Problem to solve »
What appears in the data must be reproduced exactly.
*** Opening of Listed records ***
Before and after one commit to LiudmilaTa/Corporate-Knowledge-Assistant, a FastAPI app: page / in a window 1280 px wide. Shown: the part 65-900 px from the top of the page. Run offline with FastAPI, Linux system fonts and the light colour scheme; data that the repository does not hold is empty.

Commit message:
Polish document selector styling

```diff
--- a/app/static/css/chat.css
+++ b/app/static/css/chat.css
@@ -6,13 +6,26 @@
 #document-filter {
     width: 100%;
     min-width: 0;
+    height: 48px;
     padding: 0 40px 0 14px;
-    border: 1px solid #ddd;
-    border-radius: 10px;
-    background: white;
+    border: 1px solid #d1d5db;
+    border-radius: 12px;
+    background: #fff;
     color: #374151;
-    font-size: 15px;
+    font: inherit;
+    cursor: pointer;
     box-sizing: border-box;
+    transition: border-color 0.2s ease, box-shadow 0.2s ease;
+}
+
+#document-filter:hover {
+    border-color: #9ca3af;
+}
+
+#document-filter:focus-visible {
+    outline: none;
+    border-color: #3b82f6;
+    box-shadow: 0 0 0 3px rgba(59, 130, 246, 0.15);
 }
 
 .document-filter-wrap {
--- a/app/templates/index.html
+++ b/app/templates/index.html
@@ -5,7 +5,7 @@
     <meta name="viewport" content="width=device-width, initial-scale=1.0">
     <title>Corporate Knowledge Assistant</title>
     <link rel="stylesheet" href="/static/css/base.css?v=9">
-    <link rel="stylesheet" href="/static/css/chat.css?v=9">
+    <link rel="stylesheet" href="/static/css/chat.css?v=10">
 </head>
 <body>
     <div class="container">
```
*** Close of Listed records ***
Expected answer »
Before and after one commit to LiudmilaTa/Corporate-Knowledge-Assistant, a FastAPI app: page / in a window 1280 px wide. Shown: the part 65-900 px from the top of the page. Run offline with FastAPI, Linux system fonts and the light colour scheme; data that the repository does not hold is empty.

Commit message:
Polish document selector styling

```diff
--- a/app/static/css/chat.css
+++ b/app/static/css/chat.css
@@ -6,13 +6,26 @@
 #document-filter {
     width: 100%;
     min-width: 0;
+    height: 48px;
     padding: 0 40px 0 14px;
-    border: 1px solid #ddd;
-    border-radius: 10px;
-    background: white;
+    border: 1px solid #d1d5db;
+    border-radius: 12px;
+    background: #fff;
     color: #374151;
-    font-size: 15px;
+    font: inherit;
+    cursor: pointer;
     box-sizing: border-box;
+    transition: border-color 0.2s ease, box-shadow 0.2s ease;
+}
+
+#document-filter:hover {
+    border-color: #9ca3af;
+}
+
+#document-filter:focus-visible {
+    outline: none;
+    border-color: #3b82f6;
+    box-shadow: 0 0 0 3px rgba(59, 130, 246, 0.15);
 }
 
 .document-filter-wrap {
--- a/app/templates/index.html
+++ b/app/templates/index.html
@@ -5,7 +5,7 @@
     <meta name="viewport" content="width=device-width, initial-scale=1.0">
     <title>Corporate Knowledge Assistant</title>
     <link rel="stylesheet" href="/static/css/base.css?v=9">
-    <link rel="stylesheet" href="/static/css/chat.css?v=9">
+    <link rel="stylesheet" href="/static/css/chat.css?v=10">
 </head>
 <body>
     <div class="container">
```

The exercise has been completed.